• _Problem to work on_: A single number is the whole answer: the tally of lines in the data below that include the word "Defines".

• _Working data_:
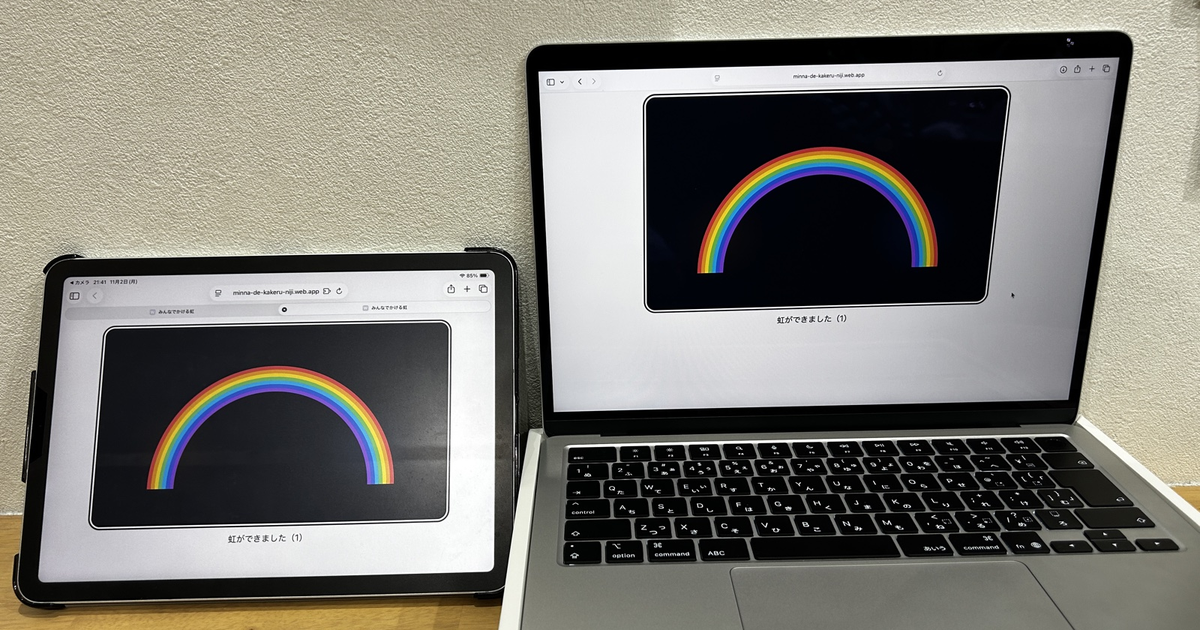
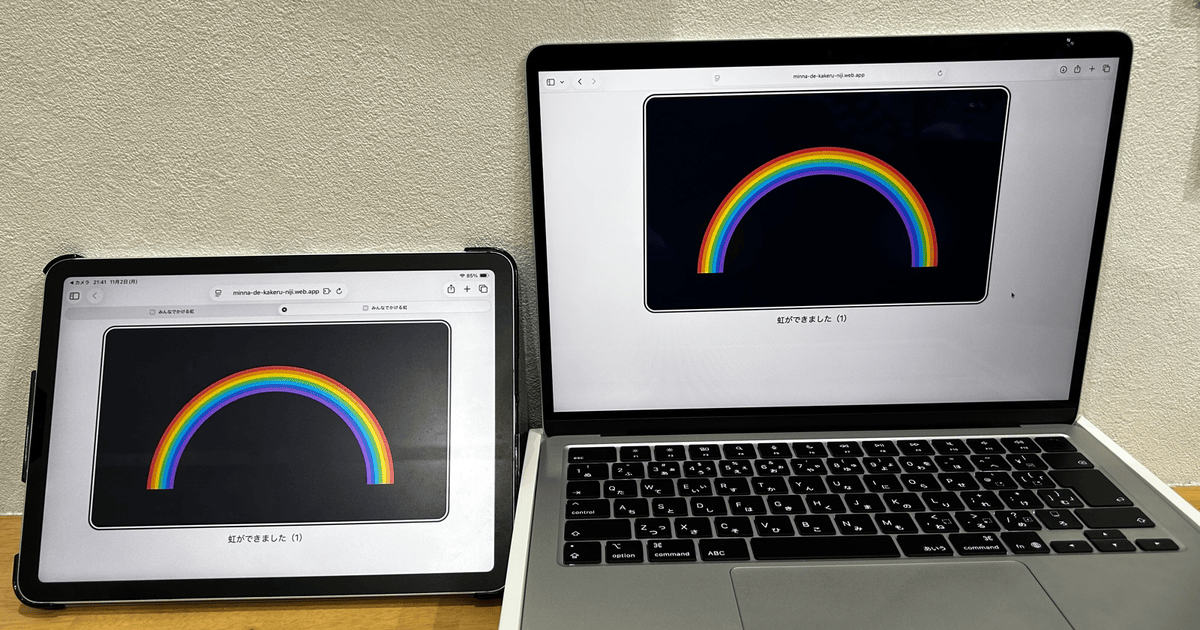
test(app-recommender)/perf(niji): 外部URL教材を前提にしたテスト期待値に修正、虹のトップ画像を圧縮 (checkpoint)
本 Phase は「みんなでかける虹」掲載の公開前の修正 Phase(MINNA-DE-KAKERU-NIJI-LISTING-FIX-1)。
ユーザーの決定(2026-11-17)に基づく。起点: feature/minna-de-kakeru-niji-listing-1 の a91d985
(origin/main は 0a3eda6 のまま)。製品側コードは変更していない。

(a) tools/app-recommender/app-recommender-test.js(テスト側の期待値・前提のみ)
切り分け: 新しい失敗3件はいずれもテスト側が「全教材がどのまなのリポジトリ内にある」「apps-data の
input とガイド掲載が完全一致する」を前提にしていたことが原因。wizard.html は externalUrl を設計
どおり扱っており、製品側の不具合は見つからなかった。
- 14 wizard のリンク: 「https://donomana.jp/ で始まる」→「各カードのリンクが、その教材の期待URL
  (https://donomana.jp/<filename>.html、externalUrl を持つ教材は externalUrl)と完全一致」に変更
  (従来より厳しい)。externalUrl の教材が結果に出て externalUrl へリンクすることのチェックを追加。
- 17 metadata: 「全 filename に .html がある」を externalUrl を持たない教材に限定し、externalUrl の
  教材は「https の URL を持ち、ローカルの <filename>.html が無い」ことを別チェックで確認。
- 16/16b ガイドとの件数一致: ユーザーの決定「switch-gaze-guide.html の視線入力欄・スイッチ欄には
  虹を載せない(視線ドウェル・スイッチスキャン非対応のため)」を、id 指定の例外
  (GUIDE_NOT_LISTED_IDS = ['minna-de-kakeru-niji'])として記録し、期待件数から除く。
  16c を追加: 例外の id が apps-data に存在し、ガイドに実際に載っていないこと(例外が古くなったら失敗する)。
- 検出力の確認(作業用の複製でのみ実施): wizard が externalUrl を無視する／ローカルに
  minna-de-kakeru-niji.html がある／ガイドの視線欄に虹が載っている、の3つの不具合を入れると、
  該当チェックがすべて失敗することを確認。
- 触っていない既存の失敗(origin/main でも同じ): 「ALL_APPS === 36」「Q1=any で36件」の固定値2件、
  スイッチ欄の件数不一致(28/30。gaze-keyboard・sakana-tsuri・ringo-potton-app がガイド未掲載)。
- switch-gaze-guide.html、wizard.html、generate.js、apps-data.json は無変更。
  追跡されている出力 app-recommender-test-results.json は更新していない。

(b) assets/mockups/minna-de-kakeru-niji.png(ファイル名・参照は無変更)
[…]

diff --git a/tools/app-recommender/app-recommender-test.js b/tools/app-recommender/app-recommender-test.js
@@ -55,6 +55,27 @@ function appsWithInput(v) {
   return APPS.filter((a) => Array.isArray(a.input) && a.input.indexOf(v) !== -1).map((a) => a.title);
 }
 
+// MINNA-DE-KAKERU-NIJI-LISTING-FIX-1: apps whose body is hosted on an external site
+// (apps-data.json `externalUrl`, first used by minna-de-kakeru-niji). They have a generated
+// app-details page here but, by design, no local <filename>.html, and wizard.html links them to
+// their externalUrl. The checks below state that rule exactly instead of assuming every app is
+// local; an app WITHOUT externalUrl is still held to the original expectations.
+const EXTERNAL_APPS = APPS.filter((a) => a.externalUrl);
+function expectedAppUrl(a) {
+  return a.externalUrl || ('https://donomana.jp/' + a.filename + '.html');
+}
+
+// User decision (2026-11-17): minna-de-kakeru-niji is NOT listed in switch-gaze-guide.html's
+// switch / gaze sections, because it has no in-app gaze dwell or switch scanning (it is operated
+// through the OS: iPad Switch Control, Tobii, etc.). It keeps `input: switch/gaze` in
+// apps-data.json, so it is excluded here, by id, from the guide-parity expectation only.
+// This is a named exception, not a rule for all externalUrl apps; check 16c fails if an id here
+// is unknown or the app is listed in the guide after all (so the exception cannot go stale silently).
+const GUIDE_NOT_LISTED_IDS = ['minna-de-kakeru-niji'];
+function guideExpectedApps(v) {
+  return APPS.filter((a) => Array.isArray(a.input) && a.input.indexOf(v) !== -1 && GUIDE_NOT_LISTED_IDS.indexOf(a.id) === -1);
+}
+
 const PREVIOUSLY_MISSING_7 = [
   'おおきい？ちいさい？くらべよう', 'かたちをあわせよう', 'みるとひろがる',
   'どこかな？みーつけた！', 'じゅんばんにみよう', 'どっちがいい？', 'さわってひろがる'
@@ -370,9 +391,20 @@ const PREVIOUSLY_MISSING_7 = [
   {
     const { context, page, bucket } = await freshPage(browser);
     await answerAll(page, 'any', '学習アプリ', 'none');
-    const hrefs = await page.$$eval('.open-btn', (els) => els.map((e) => e.getAttribute('href')));
-    const badHrefs = hrefs.filter((h) => !h.startsWith('https://donomana.jp/'));
-    check('wizard result links: all use the expected https://donomana.jp/ prefix', badHrefs.length === 0, badHrefs);
+    // Each result card's link must be exactly that app's expected URL:
+    // https://donomana.jp/<filename>.html, or the app's externalUrl when it has one.
+    // (Stricter than the former "starts with https://donomana.jp/" prefix check.)
+    const cards = await page.$$eval('.app-card', (els) => els.map((e) => {
+      const nameEl = e.querySelector('.app-name');
+      const btnEl = e.querySelector('.open-btn');
+      return { name: nameEl ? nameEl.textContent.trim() : null, href: btnEl ? btnEl.getAttribute('href') : null };
+    }));
+    const byTitle = {};
+    APPS.forEach((a) => { byTitle[a.title] = a; });
+    const badHrefs = cards.filter((c) => !byTitle[c.name] || c.href !== expectedAppUrl(byTitle[c.name]));
+    check('wizard result links: each link is the app\'s expected URL (https://donomana.jp/<filename>.html, or its externalUrl)', cards.length > 0 && badHrefs.length === 0, badHrefs);
+    const externalMissing = EXTERNAL_APPS.filter((a) => !cards.some((c) => c.name === a.title && c.href === a.externalUrl));
+    check('wizard result links: every externalUrl app is shown and links to its externalUrl', externalMissing.length === 0, externalMissing.map((a) => a.id));
     check('broken-link block: no console.error', bucket.consoleErrors.length === 0, bucket.consoleErrors);
     await context.close();
   }
@@ -392,7 +424,7 @@ const PREVIOUSLY_MISSING_7 = [
     const html = fs.readFileSync(path.join(ROOT, 'switch-gaze-guide.html'), 'utf-8');
     const gazeSection = html.match(/<section id="gaze-apps">([\s\S]*?)<\/section>/)[1];
     const gazeCardCount = (gazeSection.match(/class="app-card"/g) || []).length;
-    const expectedGazeCount = appsWithInput('gaze').length;
+    const expectedGazeCount = guideExpectedApps('gaze').length;
     check('switch-gaze-guide.html gaze section: full parity with apps-data.json input=gaze count (diff=0 target, §30)', gazeCardCount === expectedGazeCount, { shown: gazeCardCount, expected: expectedGazeCount });
   }
 
@@ -403,12 +435,22 @@ const PREVIOUSLY_MISSING_7 = [
     const html = fs.readFileSync(path.join(ROOT, 'switch-gaze-guide.html'), 'utf-8');
     const switchSection = html.match(/<section id="switch-apps">([\s\S]*?)<\/section>/)[1];
     const switchCardCount = (switchSection.match(/class="app-card"/g) || []).length;
-    const expectedSwitchCount = appsWithInput('switch').length;
+    const expectedSwitchCount = guideExpectedApps('switch').length;
     check('switch-gaze-guide.html switch section: full parity with apps-data.json input=switch count', switchCardCount === expectedSwitchCount, { shown: switchCardCount, expected: expectedSwitchCount });
 
     const switchHrefs = [...switchSection.matchAll(/href="([^"]+)"/g)].map((m) => m[1]);
     const dupHrefs = switchHrefs.filter((h, i) => switchHrefs.indexOf(h) !== i);
     check('switch-gaze-guide.html switch section: no duplicate app-card hrefs', dupHrefs.length === 0, dupHrefs);
+  }
+
+  // ============= 16c. Guide exceptions are real: GUIDE_NOT_LISTED_IDS apps exist and are not linked in the guide =============
+  {
+    const html = fs.readFileSync(path.join(ROOT, 'switch-gaze-guide.html'), 'utf-8');
+    const stale = GUIDE_NOT_LISTED_IDS.filter((id) => {
+      const app = APPS.find((a) => a.id === id);
+      return !app || html.includes('app-details/' + app.filename + '-detail.html');
+    });
+    check('switch-gaze-guide.html: apps excluded from the guide by decision exist in apps-data.json and are not linked in the guide', stale.length === 0, stale);
   }
 
   // ============= 17. Metadata consistency: apps-data.json =============
@@ -421,8 +463,13 @@ const PREVIOUSLY_MISSING_7 = [
     const dupIds = ids.filter((id, i) => ids.indexOf(id) !== i);
     check('metadata: no duplicate app ids', dupIds.length === 0, dupIds);
 
-    const missingFilenameHtml = APPS.filter((a) => !fs.existsSync(path.join(ROOT, a.filename + '.html')));
-    check('metadata: every filename has a corresponding .html file', missingFilenameHtml.length === 0, missingFilenameHtml.map((a) => a.id));
+    // Apps without externalUrl must have their local <filename>.html (unchanged expectation).
+    // Apps with externalUrl are hosted off-site: they must have a valid https URL and must NOT
+    // also have a local <filename>.html (which would make the launch target ambiguous).
+    const missingFilenameHtml = APPS.filter((a) => !a.externalUrl && !fs.existsSync(path.join(ROOT, a.filename + '.html')));
+    check('metadata: every filename has a corresponding .html file (apps without externalUrl)', missingFilenameHtml.length === 0, missingFilenameHtml.map((a) => a.id));
+    const badExternal = EXTERNAL_APPS.filter((a) => !/^https:\/\/[^\s"'<>]+$/.test(a.externalUrl) || fs.existsSync(path.join(ROOT, a.filename + '.html')));
+    check('metadata: externalUrl apps have an https URL and no local .html file', badExternal.length === 0, badExternal.map((a) => a.id));
 
     const missingDetail = APPS.filter((a) => !fs.existsSync(path.join(ROOT, 'app-details', a.filename + '-detail.html')));
     check('metadata: every app has a generated app-details page', missingDetail.length === 0, missingDetail.map((a) => a.id));
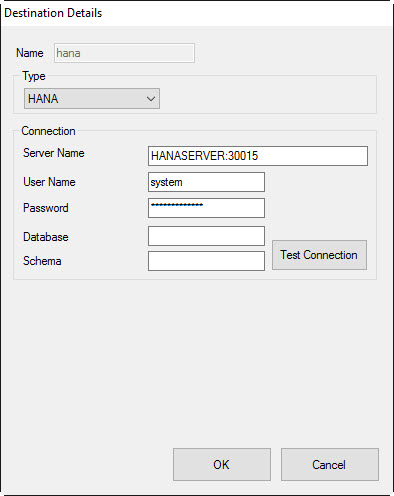
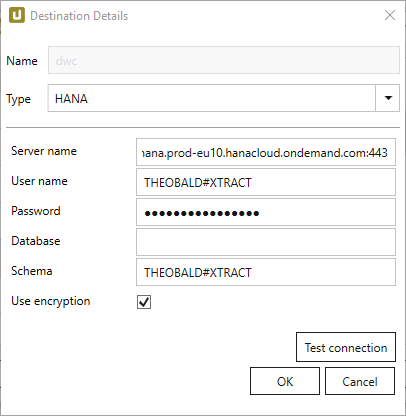
XU: DE/EN: HANA-Destination: DWC ergänzt

diff --git a/content/_de/xtract-universal/xu-destinationen/hana/hana-voraussetzungen.md b/content/_de/xtract-universal/xu-destinationen/hana/hana-voraussetzungen.md
@@ -11,11 +11,11 @@ lang: de_DE
 old_url: /Xtract-Universal-DE/default.aspx?pageid=hana-voraussetzungen
 ---
 
-Für die Verbindung zur HANA Datenbank ist der SAP HANA Data Provider for Microsoft ADO .NET notwendig.<br>
-Dieser ist Bestandteil des SAP HANA Client Setups.<br>
+Für die Verbindung zur HANA Datenbank wird der *SAP HANA Data Provider for Microsoft ADO.NET* benötigt.<br>
+Dieser ist Bestandteil des [SAP HANA Client Setups](https://blogs.sap.com/2017/12/14/sap-hana-2.0-client-installation-and-update-by-the-sap-hana-academy/).<br>
 
-**ACHTUNG:** Für die Nutzung der HANA Destination ist der HANA Data Provider in der **Version 2.3.130** notwendig. Andere Versionen werden nicht funktionieren.
-
-Informationen zum [SAP HANA Client Version 2.0](https://blogs.sap.com/2017/12/14/sap-hana-2.0-client-installation-and-update-by-the-sap-hana-academy/). 
+ {: .box-note }
+**Hinweis:**
+Für die Nutzung der HANA-Destination wird die Version 2.6.61 des SAP HANA Data Providers benötigt. Andere Versionen funktionieren nicht.
 
 Weitere Infos finden Sie in der [SAP Help](https://help.sap.com/viewer/0eec0d68141541d1b07893a39944924e/2.0.00/en-US/469dee9e6d611014af70d4e9a9cd6b0a.html).

diff --git a/content/_de/xtract-universal/xu-destinationen/hana/hana-verbindung.md b/content/_de/xtract-universal/xu-destinationen/hana/hana-verbindung.md
@@ -11,26 +11,30 @@ lang: de_DE
 old_url: /Xtract-Universal-DE/default.aspx?pageid=hana-verbindung
 ---
 
-Folgende Einstellungen können für die Verbindung zur Zieldatenbank definiert werden.
+Folgende Einstellungen können für die Verbindung zur Zielumgebung (SAP HANA-Datenbank und SAP DWC) definiert werden.
 
 
 ![hana-destination](/img/content/hana-destination.png){:class="img-responsive"}
+![hana-destination](/img/content/hana-destination2.png){:class="img-responsive"}
 
 
 **Server Name**<br>
-Name des Datenbank-Servers.
+Adresse, unter der die SAP HANA-/DWC-Zielumgebung erreichbar ist; einschließlich Port. 
 
 **User Name**<br>
-einen Benutzernamen und 
+SAP HANA/DWC-Benutzername.
 
 **Password**<br>
-ein Passwort.
+Passwort des SAP HANA/DWC-Benutzers.
 
 **Database**<br> 
 Name der Datenbank.
 
 **Schema**<br> 
-Name des Datenbanknschemas.
+Name des Datenbankschemas.
+
+**Use encryption**<br>
+Schaltet Verschlüsselung ein. Wird bei der Verbindung zur SAP DWC benötigt.
              
 **Test Connection**<br>
-Klicken Sie auf den Knopf, um die Datenbankverbindung zu testen.  
+Schaltfläche, um die Verbindung zur Zielumgebung zu testen.

diff --git a/content/_en/xtract-universal/xu-destinations/sap-hana/hana-requirements.md b/content/_en/xtract-universal/xu-destinations/sap-hana/hana-requirements.md
@@ -11,12 +11,13 @@ lang: en_GB
 old_url: /Xtract-Universal-EN/default.aspx?pageid=haha-requirements
 ---
 
-For establishing a connection to the HANA database the SAP HANA Data Provider for Microsoft ADO .NET is required.<br>
-This data provider is part of the SAP HANA Client setup.<br> 
+For establishing a connection to the HANA database or SAP DWC the *SAP HANA Data Provider for Microsoft ADO.NET* is required.<br>
+This data provider is part of the [SAP HANA Client setup[(https://blogs.sap.com/2017/12/14/sap-hana-2.0-client-installation-and-update-by-the-sap-hana-academy/)).<br> 
 
-**ATTENTION:** The HANA destination will only work with HANA data provider version 2.3.130.
+ {: .box-note }
+**Note:**
+The HANA destination only works with SAP HANA data provider version 2.6.61.
 
-Please install the [SAP HANA Client 2.0](https://blogs.sap.com/2017/12/14/sap-hana-2.0-client-installation-and-update-by-the-sap-hana-academy/) to install the required data provider. 
 
 For more information refer to [SAP Help](https://help.sap.com/viewer/0eec0d68141541d1b07893a39944924e/2.0.00/en-US/469dee9e6d611014af70d4e9a9cd6b0a.html).
 

diff --git a/content/_en/xtract-universal/xu-destinations/sap-hana/hana-connection.md b/content/_en/xtract-universal/xu-destinations/sap-hana/hana-connection.md
@@ -11,19 +11,21 @@ lang: en_GB
 old_url: /Xtract-Universal-EN/default.aspx?pageid=hana-connection
 ---
 
-The following settings can be defined for the HANA database connection. 
+The following settings can be defined for the HANA database or SAP DWC connection. 
 
 ![hana-destination](/img/content/hana-destination.png){:class="img-responsive"}
 
+![hana-destination](/img/content/hana-destination2.png){:class="img-responsive"}
+
 
 **Server Name**<br>
-Defines the name of the server (including the port number).
+Defines the address of the server (including the port number). Note the different port numbers for HANA and DWC (see screenshots).
 
 **User Name**<br>
-Defines the user name 
+Defines the SAP HANA/DWC user name. 
 
 **Password**<br>
-Defines the user password
+Defines the user password.
 
 **Database**<br> 
 Defines the name of the database.
@@ -31,6 +33,8 @@ Defines the name of the database.
 **Schema**<br>
 Defines the name of the database schema.
 
+**Use encryption**<br>
+Activates connection encryption. Is required when connecting to SAP DWC.
 
 **Test Connection**<br>
 Checks the database connection.  

diff --git a/content/_en/xtract-universal/xu-destinations/sap-hana.md b/content/_en/xtract-universal/xu-destinations/sap-hana.md
@@ -13,6 +13,8 @@ old_url: /Xtract-Universal-EN/default.aspx?pageid=hana
 progressstate: 5
 ---
 
-The following section describes the loading of the SAP extraction data to a HANA Database destination. 
+The following section describes how to setup Xtract Universal's HANA destination.
+The HANA destination supports loading SAP data to a SAP HANA database and to SAP's Data Warehouse Cloud (DWC). <br>
+
 
 {% include _content/table-of-contents.html parent=page.childidentifier collection=site.en %}

diff --git a/content/_de/xtract-universal/xu-destinationen/hana/hana-einstellungen.md b/content/_de/xtract-universal/xu-destinationen/hana/hana-einstellungen.md
@@ -24,7 +24,7 @@ Die folgenden Einstellungen können für die Destination definiert werden.
 ![ext_spec_set_de_form_debug](/img/content/dest_set_hana.png){:class="img-responsive"}
 
 {% include _content/de/xu-specific/xu-destinations/general/table-name.md %}
-### Column name style
+
 {% include _content/de/xu-specific/xu-destinations/general/column-name-style.md %}
 
 {% include _content/de/xu-specific/xu-destinations/general/date-conversion.md %}

diff --git a/content/_en/xtract-universal/xu-destinations/sap-hana/hana-settings.md b/content/_en/xtract-universal/xu-destinations/sap-hana/hana-settings.md
@@ -22,7 +22,7 @@ The following settings can be defined for the destination:
 ![ext_spec_set_de_form_debug](/img/content/dest_set_hana.png){:class="img-responsive"}
 
 {% include _content/en/xu-specific/xu-destinations/general/table-name.md %}
-### Column name style
+
 {% include _content/en/xu-specific/xu-destinations/general/column-name-style.md %}
 
 {% include _content/en/xu-specific/xu-destinations/general/date-conversion.md %}

diff --git a/content/_de/xtract-universal/xu-destinationen/hana.md b/content/_de/xtract-universal/xu-destinationen/hana.md
@@ -12,7 +12,9 @@ lang: de_DE
 progressstate: 5
 ---
 
-Der folgende Abschnitt behandelt das Laden der SAP-Extraktionsdaten in eine HANA-Zieldatenbank.  
+Der folgende Abschnitt behandelt das Laden der SAP-Extraktionsdaten in eine HANA-Zieldatenbank oder in die SAP Data Warehouse Cloud (DWC).  
+
+
 
 
 {% include _content/table-of-contents.html parent=page.childidentifier collection=site.de %}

• _Expected output_: 9